After a sports-related concussion, traditional recovery recommendations have previously called for weeks or months of rest, depending on the duration of a person’s symptoms.
But Michael Popovich, M.D., M.P.H., a sports neurologist at Michigan NeuroSport, thinks this method could actually do more harm than good.
Recent studies have suggested that regular, daily activities during the initial days of a concussion may actually be safe, not worsen symptoms and even speed up recovery. The research also suggests supervised exercise challenges and mild to moderate levels of physical exertion during that same period could provide similar effects.
Even athletes with symptoms that lasted longer than four weeks benefited from active rehabilitation. However, too early or intense of a return to physical activity was associated with worsening symptoms and a prolonged recovery.

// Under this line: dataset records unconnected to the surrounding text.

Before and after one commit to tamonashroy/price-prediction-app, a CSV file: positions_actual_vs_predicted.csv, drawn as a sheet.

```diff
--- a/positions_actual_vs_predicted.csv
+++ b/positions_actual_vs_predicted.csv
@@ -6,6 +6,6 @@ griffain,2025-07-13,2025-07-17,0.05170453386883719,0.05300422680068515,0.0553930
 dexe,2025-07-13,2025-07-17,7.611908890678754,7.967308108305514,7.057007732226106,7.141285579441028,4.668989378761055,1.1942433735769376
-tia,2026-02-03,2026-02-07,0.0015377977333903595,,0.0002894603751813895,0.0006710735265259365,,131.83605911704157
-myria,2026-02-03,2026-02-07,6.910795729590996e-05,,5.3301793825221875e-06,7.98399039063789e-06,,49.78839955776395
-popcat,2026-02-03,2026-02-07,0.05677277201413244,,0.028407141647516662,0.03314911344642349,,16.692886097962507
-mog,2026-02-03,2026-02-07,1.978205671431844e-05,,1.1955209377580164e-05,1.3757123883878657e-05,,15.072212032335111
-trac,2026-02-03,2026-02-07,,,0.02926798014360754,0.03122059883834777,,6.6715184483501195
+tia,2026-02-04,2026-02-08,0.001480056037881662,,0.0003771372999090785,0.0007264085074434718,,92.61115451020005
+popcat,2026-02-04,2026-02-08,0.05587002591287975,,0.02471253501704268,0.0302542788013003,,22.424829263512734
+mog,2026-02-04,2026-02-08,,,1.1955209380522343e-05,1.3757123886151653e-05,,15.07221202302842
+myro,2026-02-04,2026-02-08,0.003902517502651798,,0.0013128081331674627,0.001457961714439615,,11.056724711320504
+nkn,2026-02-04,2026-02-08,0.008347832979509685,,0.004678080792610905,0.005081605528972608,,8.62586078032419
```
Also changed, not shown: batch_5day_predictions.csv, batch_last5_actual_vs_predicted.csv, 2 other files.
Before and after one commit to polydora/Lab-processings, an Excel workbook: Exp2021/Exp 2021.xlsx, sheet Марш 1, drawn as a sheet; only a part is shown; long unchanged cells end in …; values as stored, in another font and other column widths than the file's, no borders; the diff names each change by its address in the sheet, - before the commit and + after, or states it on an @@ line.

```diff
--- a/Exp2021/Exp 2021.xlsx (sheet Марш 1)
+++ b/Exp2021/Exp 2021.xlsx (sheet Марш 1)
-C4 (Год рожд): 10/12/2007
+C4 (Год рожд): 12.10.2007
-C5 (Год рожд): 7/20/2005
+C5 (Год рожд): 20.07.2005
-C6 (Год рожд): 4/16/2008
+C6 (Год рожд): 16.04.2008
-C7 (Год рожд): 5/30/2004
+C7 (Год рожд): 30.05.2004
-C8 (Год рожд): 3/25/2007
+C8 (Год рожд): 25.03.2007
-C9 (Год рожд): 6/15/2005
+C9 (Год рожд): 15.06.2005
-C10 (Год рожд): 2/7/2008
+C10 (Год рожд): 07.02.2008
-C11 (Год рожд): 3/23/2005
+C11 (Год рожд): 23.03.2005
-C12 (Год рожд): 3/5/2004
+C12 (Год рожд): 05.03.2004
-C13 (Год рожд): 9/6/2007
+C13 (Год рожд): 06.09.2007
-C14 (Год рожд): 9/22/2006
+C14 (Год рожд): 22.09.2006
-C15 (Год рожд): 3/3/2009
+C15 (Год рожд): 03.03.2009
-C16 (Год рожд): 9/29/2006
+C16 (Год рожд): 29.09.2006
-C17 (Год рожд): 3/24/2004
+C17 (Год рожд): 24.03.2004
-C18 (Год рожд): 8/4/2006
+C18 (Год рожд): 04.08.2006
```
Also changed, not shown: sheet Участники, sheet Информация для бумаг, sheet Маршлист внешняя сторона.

Although the most recent statement on sports-related concussions green lights returning to daily activities only 24 to 48 hours after physical and cognitive rest, a gray area remains in knowing the optimal timing, mode, duration, intensity and frequency.
In a recent Clinical Journal of Sport Medicine study on sports-related concussions, Popovich found more reason to encourage exercise during the healing process. His research also suggests there may even be additional mental and physical health benefits beyond a quicker recovery time.
Of the 126 patients that participated in the retrospective study, those who underwent supervised exercise in the early, symptomatic stages of their concussion returned to their sport earlier (26.5 days) compared to those who didn’t (35.1 days). There was also a later return for those who initiated exercise after 16 days. The 16-day timeframe was based on Michigan NeuroSport’s average sports-related concussion follow-up visits, where supervised exercise was typically performed.
Certified athletic trainers and physicians oversaw what they deemed appropriate exercise no sooner than the first follow-up visit. They monitored each patient’s heart rate, perceived exertion and severity of symptoms at two-minute intervals, with intensity gradually increasing.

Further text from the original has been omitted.